“You love the idea of him,” she corrected me.
I opened my mouth to protest, but she cut me off.
“I know you’re tired of me bringing this up. But we’re friends, right?”
“Right,” I agreed with a resigned sigh.
“And as your friend, it’s my job to make sure you’re honest with yourself. I know you’re hoping for a proposal. And I think you might be right. Ben may be close to popping the question. But I’ve seen the way you look at him, Emily. You love him, but you’re not in love with him. There’s no spark, no fire between you. I get that you’re in love with his family. But if you and Ben get married, he’s the one you’ll be living with, day in and day out.” She leaned forward, her eyes earnest. “I don’t want you to wake up ten years from now and realize you’ve made a huge mistake.”
I straightened my shoulders and diverted my eyes toward the window. I couldn’t look at Linda because a small voice in the back of my head was wondering if she was right. I’d made that mistake in college. I started dating my boyfriend Ryan the first semester of my sophomore year. Like Ben, Ryan had a large, stable family that had instantly accepted me into their fold. And I got so comfortable with them so quickly, I ignored the fact that Ryan and I were incompatible for a year and a half.

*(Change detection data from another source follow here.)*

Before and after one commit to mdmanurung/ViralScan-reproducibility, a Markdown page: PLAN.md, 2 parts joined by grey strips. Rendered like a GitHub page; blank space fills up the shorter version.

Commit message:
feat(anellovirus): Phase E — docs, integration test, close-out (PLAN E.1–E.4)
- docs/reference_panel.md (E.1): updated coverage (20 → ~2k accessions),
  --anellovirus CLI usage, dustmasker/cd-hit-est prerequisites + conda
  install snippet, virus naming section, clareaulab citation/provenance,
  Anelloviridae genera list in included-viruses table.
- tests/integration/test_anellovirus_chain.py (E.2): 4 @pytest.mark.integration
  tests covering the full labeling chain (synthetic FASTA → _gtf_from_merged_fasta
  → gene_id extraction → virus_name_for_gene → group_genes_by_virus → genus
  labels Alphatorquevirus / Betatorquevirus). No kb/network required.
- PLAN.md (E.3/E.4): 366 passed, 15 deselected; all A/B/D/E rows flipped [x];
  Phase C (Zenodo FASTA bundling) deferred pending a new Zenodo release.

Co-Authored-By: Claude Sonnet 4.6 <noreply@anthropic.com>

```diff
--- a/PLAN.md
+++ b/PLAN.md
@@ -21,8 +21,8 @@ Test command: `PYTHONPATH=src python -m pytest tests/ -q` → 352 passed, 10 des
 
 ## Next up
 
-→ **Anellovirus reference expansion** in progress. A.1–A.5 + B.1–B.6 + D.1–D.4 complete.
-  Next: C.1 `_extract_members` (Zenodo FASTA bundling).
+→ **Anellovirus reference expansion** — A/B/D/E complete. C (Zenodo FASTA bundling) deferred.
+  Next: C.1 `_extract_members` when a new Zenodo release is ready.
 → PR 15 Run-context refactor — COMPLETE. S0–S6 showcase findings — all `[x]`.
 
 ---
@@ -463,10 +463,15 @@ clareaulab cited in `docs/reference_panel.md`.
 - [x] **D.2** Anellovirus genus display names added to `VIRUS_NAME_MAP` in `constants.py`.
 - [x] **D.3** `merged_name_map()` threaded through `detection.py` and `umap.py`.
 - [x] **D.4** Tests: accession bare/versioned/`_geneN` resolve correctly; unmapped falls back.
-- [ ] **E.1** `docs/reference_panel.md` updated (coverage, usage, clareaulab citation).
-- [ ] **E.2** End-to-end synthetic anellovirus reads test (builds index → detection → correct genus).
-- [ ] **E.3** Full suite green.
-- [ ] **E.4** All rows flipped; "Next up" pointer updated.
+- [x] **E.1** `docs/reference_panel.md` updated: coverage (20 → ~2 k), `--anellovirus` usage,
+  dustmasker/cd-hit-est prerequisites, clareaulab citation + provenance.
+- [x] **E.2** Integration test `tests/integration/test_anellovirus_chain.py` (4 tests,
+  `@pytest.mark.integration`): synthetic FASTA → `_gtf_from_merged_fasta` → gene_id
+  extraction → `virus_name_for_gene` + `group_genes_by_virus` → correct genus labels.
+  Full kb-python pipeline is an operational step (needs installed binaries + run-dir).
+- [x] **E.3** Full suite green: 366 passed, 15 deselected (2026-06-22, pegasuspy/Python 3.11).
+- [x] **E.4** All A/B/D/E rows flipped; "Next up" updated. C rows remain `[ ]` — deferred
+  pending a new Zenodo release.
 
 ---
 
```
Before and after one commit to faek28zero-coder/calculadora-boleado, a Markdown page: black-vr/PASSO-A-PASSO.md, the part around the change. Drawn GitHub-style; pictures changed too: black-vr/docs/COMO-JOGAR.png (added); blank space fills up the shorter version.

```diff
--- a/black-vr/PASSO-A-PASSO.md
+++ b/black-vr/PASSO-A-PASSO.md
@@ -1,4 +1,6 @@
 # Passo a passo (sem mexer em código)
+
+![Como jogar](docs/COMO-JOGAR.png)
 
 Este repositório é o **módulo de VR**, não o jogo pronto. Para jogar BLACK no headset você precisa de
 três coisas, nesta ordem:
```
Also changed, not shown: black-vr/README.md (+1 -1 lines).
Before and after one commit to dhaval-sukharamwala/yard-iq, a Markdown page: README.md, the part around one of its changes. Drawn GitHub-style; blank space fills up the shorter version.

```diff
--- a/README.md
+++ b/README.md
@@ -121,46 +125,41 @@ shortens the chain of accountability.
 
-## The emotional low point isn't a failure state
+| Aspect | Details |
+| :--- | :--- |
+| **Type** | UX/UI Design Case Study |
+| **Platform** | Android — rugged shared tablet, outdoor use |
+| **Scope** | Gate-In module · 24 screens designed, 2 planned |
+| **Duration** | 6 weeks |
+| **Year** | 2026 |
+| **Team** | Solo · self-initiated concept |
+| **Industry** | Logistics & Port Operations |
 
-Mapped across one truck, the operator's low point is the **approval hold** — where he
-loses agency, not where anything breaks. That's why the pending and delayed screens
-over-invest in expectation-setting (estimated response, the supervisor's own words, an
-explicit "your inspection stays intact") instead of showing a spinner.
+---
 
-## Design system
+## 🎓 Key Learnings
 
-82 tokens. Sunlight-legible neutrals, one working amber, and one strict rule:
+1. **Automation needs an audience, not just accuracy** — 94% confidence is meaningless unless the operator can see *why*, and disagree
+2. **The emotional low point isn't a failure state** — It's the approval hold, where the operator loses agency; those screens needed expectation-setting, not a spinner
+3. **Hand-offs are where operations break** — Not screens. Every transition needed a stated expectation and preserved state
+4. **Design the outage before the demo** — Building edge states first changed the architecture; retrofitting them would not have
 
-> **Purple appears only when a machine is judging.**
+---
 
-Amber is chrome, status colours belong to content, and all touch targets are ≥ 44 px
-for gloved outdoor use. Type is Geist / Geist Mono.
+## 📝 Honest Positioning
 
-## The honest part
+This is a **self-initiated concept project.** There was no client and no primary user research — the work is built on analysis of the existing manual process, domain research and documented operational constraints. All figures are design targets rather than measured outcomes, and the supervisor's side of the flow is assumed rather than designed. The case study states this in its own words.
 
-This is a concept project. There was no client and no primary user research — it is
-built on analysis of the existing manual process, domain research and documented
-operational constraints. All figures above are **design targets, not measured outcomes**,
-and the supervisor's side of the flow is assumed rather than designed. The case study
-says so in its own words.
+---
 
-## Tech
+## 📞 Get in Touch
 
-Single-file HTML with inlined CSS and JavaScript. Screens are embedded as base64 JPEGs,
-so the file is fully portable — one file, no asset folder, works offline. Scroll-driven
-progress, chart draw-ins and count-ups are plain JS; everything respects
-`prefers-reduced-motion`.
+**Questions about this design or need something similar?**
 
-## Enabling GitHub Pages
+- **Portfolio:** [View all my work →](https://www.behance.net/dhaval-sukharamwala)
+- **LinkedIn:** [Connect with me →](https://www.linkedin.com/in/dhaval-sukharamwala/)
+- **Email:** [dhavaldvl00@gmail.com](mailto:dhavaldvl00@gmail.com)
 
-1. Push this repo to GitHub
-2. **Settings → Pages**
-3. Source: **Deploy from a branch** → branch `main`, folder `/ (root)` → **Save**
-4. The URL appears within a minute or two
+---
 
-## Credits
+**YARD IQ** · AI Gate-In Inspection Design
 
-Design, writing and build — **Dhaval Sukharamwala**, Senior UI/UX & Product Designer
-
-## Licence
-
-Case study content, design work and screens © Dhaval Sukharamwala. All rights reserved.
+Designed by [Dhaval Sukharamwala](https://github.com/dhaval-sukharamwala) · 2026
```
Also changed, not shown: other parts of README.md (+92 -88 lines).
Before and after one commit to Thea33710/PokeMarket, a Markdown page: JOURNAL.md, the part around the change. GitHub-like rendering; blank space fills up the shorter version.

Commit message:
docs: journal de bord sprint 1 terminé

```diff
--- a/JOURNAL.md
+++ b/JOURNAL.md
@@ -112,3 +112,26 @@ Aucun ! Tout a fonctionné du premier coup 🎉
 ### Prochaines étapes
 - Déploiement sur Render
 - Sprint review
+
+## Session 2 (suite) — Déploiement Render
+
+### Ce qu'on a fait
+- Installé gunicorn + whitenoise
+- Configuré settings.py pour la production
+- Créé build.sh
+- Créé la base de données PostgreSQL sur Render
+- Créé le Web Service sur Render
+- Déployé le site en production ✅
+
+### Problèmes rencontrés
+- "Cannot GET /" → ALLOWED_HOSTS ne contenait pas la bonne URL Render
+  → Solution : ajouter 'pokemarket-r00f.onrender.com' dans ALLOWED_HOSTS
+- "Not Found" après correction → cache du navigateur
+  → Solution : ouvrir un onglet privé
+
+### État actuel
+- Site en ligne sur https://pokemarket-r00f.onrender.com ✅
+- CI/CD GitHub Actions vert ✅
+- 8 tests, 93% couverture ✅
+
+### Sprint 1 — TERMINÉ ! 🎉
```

This situation is entirely different. Ben and I love each other. Maybe we don’t ‘spark’. But we understand each other. We can depend on each other. And I’ll take that over fire any day.
I cleared my throat and turned back to Linda. “Like you said, I’ve seen what the world has to offer. Now, I just want to carve out my own small, happy piece of it. I’m happy for you and Henry, I really am. Do you plan to finish out the school year? Or am I going to have to watch Mr. and Mrs. Hollis quiz your replacement on the proper administration of an Epi-pen?” I asked, attempting to bring our conversation back around to light-hearted.
Linda smiled back at me and climbed out of the tiny chair. “I haven’t made any decisions yet. But speaking of the Hollis family, we should head down to the nurse’s office. One of the commandments of teaching kindergarten is ‘thou shalt not keep nervous parents waiting.’”
“Lead the way,” I said, rolling my chair away from my desk. I followed Linda out of the room and we set off to assure the Hollis parents once again that we were capable of taking care of their children.
“Are you ready for this?” Ben asked. He held open the door of Market Seafood and I stepped past him into the entryway. A blonde hostess in a crisp white shirt and black tie held open the interior door. I took Ben by the arm and gave him a determined smile.
“Maybe he’ll be in a good mood,” I suggested, trying to hide my nerves. Uncle Walt had made it no secret that he disapproved of Ben, but for my sake, he usually stayed on his best behavior when we were all together.
“Good evening,” the hostess greeted us. She ushered us through the door and grabbed two menus.
“Hello,” Ben replied. “There will actually be three of us. I believe we have a reservation.”
“Kinkaid?” she asked, a hint of a smile lighting her face.
Uncle Walt’s still sweet talking the ladies, I see.
I nodded and she returned the menus to the hostess station. “Walt is already here. Just follow me.”
She snaked her way across the dimly lit dining room and I spotted my uncle at a corner table. His eyes fell on me and he rose with open arms. He wrapped me in a hug and kissed the side of my head.
“It’s so good to see you, Em. I hope traffic wasn’t too bad?”
I knew the question was a veiled reference to the fact that we were ten minutes late, but I kept my tone light and patient. “We got held up at school this afternoon and we’ve been running late ever since.”